The Idea. Barrel length is a hot topic of conversation for those who own a 6.5 Grendel as well as those wanting to own one. The most common question I hear is “Do you recommend an 18″ or 20″ barrel?”. I’ve always felt that the ideal barrel length really depends on the primary application. To determine if a certain barrel length will suite your needs though, you’re going to need performance data. What velocity will I get with a certain barrel and load? How much energy will my bullet have at a given range? How much do I gain or lose by going from one length barrel to another? That’s the point of this project. To gather and ultimately share data in a format that you’ll hopefully find useful.
The Plan. What I’ve decided to do is take the four most common lengths of 6.5 Grendel barrels and shoot through them the eight most common and readily available factory loads on the market to see how they perform. Measure velocities, calculate energy and trajectories and then post the results for you to reference. I’m not sure if this has ever been done before, but I haven’t seen anything quite like it. The barrels I’m using are 16″, 18″, 20″ and 22″ Liberty barrels made by Satern in Iowa. The ammunition I’m using is listed below.
- Wolf Military Classic (Steel) 100 grain FMJ
- Hornady American Gunner 123 grain BTHP
- Hornady Black 123 grain ELD-M
- Hornady Custom 123 grain SST

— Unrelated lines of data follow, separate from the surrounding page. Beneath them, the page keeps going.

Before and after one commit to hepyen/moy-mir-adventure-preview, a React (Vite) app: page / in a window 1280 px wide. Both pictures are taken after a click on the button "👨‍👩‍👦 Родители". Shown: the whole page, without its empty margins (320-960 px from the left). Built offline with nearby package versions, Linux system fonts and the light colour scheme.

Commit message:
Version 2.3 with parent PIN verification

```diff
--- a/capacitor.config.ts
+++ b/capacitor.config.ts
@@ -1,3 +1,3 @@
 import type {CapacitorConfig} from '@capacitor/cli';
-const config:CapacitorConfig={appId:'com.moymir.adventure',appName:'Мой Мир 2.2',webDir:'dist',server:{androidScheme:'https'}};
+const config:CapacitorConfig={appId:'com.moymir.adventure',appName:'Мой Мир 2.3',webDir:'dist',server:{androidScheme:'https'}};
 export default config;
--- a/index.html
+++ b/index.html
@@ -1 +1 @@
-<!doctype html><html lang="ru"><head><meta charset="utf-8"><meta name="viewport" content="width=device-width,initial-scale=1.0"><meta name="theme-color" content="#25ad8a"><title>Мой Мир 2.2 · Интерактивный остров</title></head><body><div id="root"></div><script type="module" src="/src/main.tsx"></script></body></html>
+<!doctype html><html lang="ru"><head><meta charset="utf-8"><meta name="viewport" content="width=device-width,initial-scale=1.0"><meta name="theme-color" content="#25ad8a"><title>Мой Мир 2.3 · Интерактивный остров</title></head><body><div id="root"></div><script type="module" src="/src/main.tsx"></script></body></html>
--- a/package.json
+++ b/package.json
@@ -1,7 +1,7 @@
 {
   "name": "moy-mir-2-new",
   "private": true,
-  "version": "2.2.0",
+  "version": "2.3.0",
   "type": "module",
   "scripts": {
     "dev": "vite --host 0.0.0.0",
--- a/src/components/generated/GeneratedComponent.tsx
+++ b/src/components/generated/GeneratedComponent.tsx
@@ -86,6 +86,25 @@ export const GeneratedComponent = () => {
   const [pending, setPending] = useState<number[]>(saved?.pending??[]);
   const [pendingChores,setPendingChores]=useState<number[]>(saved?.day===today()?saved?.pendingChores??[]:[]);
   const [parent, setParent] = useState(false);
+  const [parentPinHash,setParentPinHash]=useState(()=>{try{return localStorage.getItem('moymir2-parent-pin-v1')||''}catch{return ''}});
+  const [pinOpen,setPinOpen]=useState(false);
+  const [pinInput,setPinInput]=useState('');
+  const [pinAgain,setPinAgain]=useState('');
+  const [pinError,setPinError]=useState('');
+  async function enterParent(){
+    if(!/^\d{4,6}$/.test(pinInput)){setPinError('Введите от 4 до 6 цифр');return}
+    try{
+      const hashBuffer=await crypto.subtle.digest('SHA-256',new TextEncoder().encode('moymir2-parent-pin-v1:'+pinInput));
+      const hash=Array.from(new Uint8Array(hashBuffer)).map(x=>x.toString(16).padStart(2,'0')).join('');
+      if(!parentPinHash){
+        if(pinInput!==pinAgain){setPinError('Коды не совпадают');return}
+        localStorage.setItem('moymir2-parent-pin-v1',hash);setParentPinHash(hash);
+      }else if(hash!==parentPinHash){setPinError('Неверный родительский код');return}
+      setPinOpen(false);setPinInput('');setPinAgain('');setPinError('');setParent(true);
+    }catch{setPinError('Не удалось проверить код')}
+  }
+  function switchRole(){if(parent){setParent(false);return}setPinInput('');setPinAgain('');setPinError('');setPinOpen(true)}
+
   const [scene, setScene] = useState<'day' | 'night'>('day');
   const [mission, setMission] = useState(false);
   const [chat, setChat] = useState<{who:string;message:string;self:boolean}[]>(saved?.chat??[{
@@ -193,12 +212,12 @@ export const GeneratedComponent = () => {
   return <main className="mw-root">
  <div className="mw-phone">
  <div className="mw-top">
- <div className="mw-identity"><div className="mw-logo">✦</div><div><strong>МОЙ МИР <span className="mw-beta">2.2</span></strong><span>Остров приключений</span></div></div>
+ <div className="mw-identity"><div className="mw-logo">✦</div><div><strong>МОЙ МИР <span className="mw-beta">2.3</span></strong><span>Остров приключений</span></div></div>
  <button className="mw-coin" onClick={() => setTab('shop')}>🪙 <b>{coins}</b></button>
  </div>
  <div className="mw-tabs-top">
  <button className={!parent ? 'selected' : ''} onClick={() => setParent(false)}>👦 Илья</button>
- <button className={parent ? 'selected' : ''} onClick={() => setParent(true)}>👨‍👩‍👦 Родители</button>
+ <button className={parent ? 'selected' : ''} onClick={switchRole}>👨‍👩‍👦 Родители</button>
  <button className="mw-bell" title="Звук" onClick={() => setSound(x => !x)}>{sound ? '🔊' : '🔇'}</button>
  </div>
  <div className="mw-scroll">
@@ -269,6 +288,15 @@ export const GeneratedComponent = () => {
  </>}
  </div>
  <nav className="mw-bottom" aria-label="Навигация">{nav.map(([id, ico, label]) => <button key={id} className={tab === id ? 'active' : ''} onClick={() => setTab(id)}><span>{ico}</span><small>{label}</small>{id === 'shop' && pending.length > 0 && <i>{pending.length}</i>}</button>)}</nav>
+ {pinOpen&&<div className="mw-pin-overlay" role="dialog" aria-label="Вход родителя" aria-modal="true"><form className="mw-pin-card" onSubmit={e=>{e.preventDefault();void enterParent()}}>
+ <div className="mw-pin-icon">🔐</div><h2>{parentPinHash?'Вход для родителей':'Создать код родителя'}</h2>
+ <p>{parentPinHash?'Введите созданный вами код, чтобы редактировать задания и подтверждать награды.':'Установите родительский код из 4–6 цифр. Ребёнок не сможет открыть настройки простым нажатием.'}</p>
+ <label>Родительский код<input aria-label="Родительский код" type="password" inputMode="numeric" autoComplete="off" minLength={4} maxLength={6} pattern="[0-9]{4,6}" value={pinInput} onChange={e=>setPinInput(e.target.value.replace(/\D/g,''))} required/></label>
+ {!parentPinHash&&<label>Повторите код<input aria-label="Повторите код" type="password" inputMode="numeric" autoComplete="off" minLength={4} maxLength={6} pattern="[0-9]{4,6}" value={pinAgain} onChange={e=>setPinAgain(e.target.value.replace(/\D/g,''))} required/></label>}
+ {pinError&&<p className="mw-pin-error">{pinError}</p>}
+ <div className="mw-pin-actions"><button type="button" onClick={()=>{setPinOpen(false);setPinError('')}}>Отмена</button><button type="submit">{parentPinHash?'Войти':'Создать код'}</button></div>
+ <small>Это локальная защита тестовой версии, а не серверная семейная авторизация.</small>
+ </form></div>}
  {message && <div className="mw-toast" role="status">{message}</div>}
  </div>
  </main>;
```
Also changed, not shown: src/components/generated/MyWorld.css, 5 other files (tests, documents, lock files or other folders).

- Federal Fusion 120 grain SP
- Federal American Eagle 90 grain TNT JHP
- Federal Gold Medal Berger 130 grain OTM
- Federal American Eagle 120 grain OTM
Just as a quick note, none of this is meant to be definitive. I plan to run my tests through several barrels of each length, but whichever barrel you have might perform a little bit differently. Your elevation, temperature and barometric pressure will vary from my testing conditions as well. I wouldn’t argue with someone who has measured results different from my own. But hopefully I can find some good bits of data that will be useful to you.

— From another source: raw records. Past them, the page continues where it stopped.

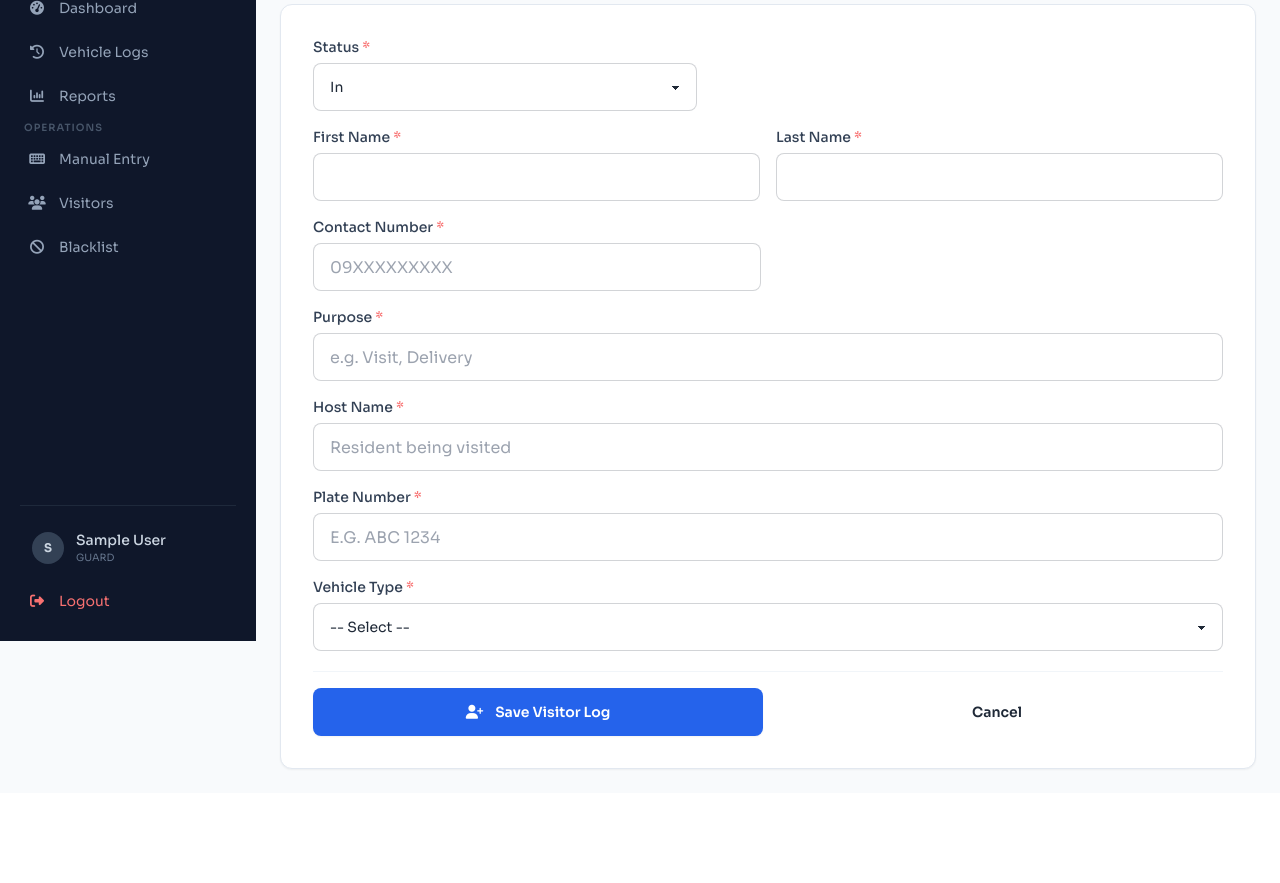
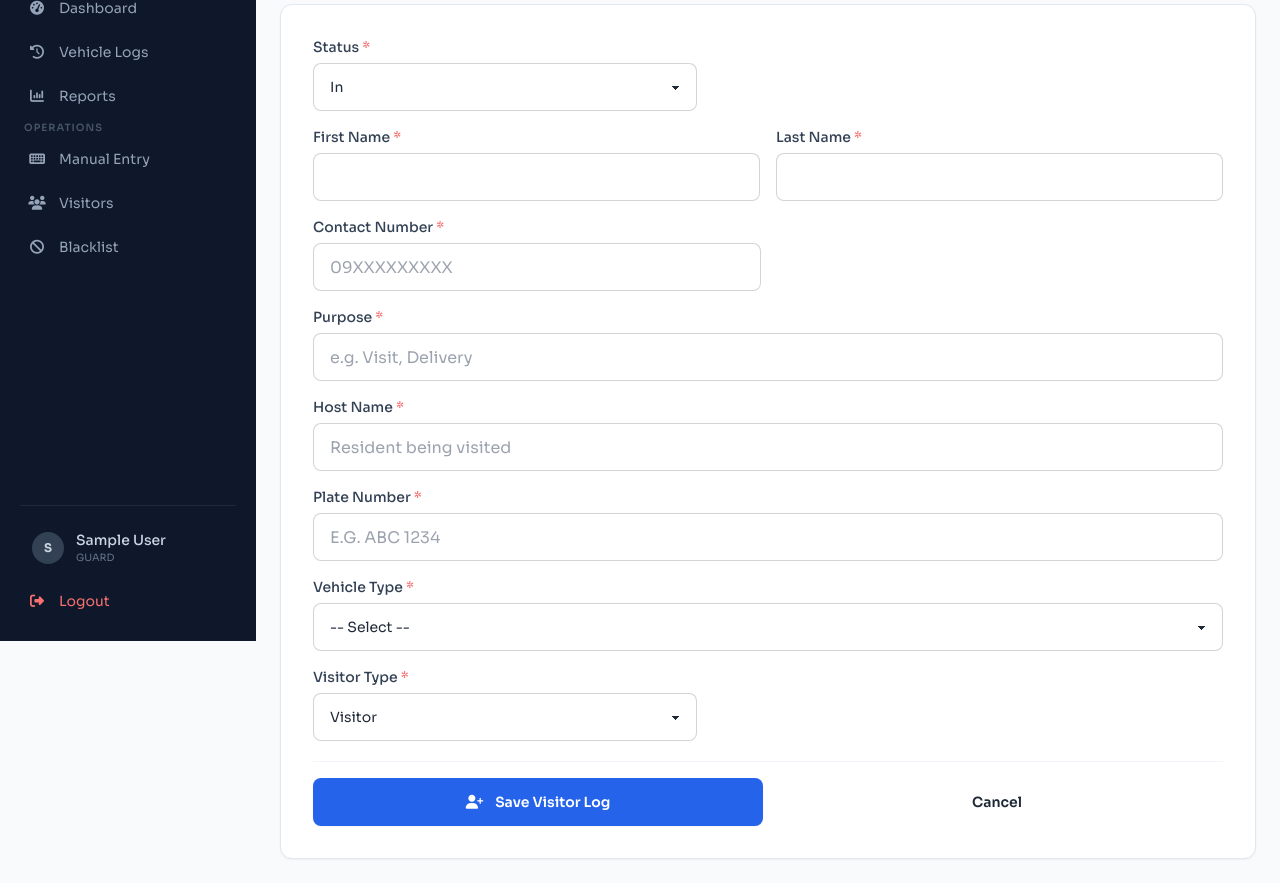
Before and after one commit to LeeDev428/bantay-plaka, a Django app: page /visitors/log/ in a window 1280 px wide. Shown: the part 159-1042 px from the top of the page. Before the commit the page ends 929 px from the top, so only its background shows below. Run offline with Django 5.2, Linux system fonts and the light colour scheme; the visitor is signed in with stand-in values (Sample User, id 1); some libraries are stand-ins or nearby versions.

Commit message:
Update visitor_form.html

```diff
--- a/templates/visitors/visitor_form.html
+++ b/templates/visitors/visitor_form.html
@@ -68,6 +68,12 @@
         {% if form.vehicle_type_other.errors %}<p class="text-red-500 text-xs mt-1">{{ form.vehicle_type_other.errors.0 }}</p>{% endif %}
       </div>
 
+      <div class="mb-4 max-w-sm">
+        <label class="block text-sm font-medium text-slate-700 mb-1.5">Visitor Type <span class="text-red-400">*</span></label>
+        {{ form.visitor_type }}
+        {% if form.visitor_type.errors %}<p class="text-red-500 text-xs mt-1">{{ form.visitor_type.errors.0 }}</p>{% endif %}
+      </div>
+
       <div class="mt-5 pt-4 border-t border-slate-100 flex flex-col sm:flex-row gap-2">
         <button type="submit" class="btn bg-blue-600 hover:bg-blue-700 border-0 text-white sm:flex-1">
           <i class="fa fa-user-plus mr-1"></i> Save Visitor Log
```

Range Trips. The first step in my project has been to collect velocity data. The next step was to put it in a (hopefully) useful format. As of the today (6/4/2019) I have done some shooting with each of the 4 different length barrels, but have not finished all of my testing. Below you’ll find links to the data as I complete the testing of each length.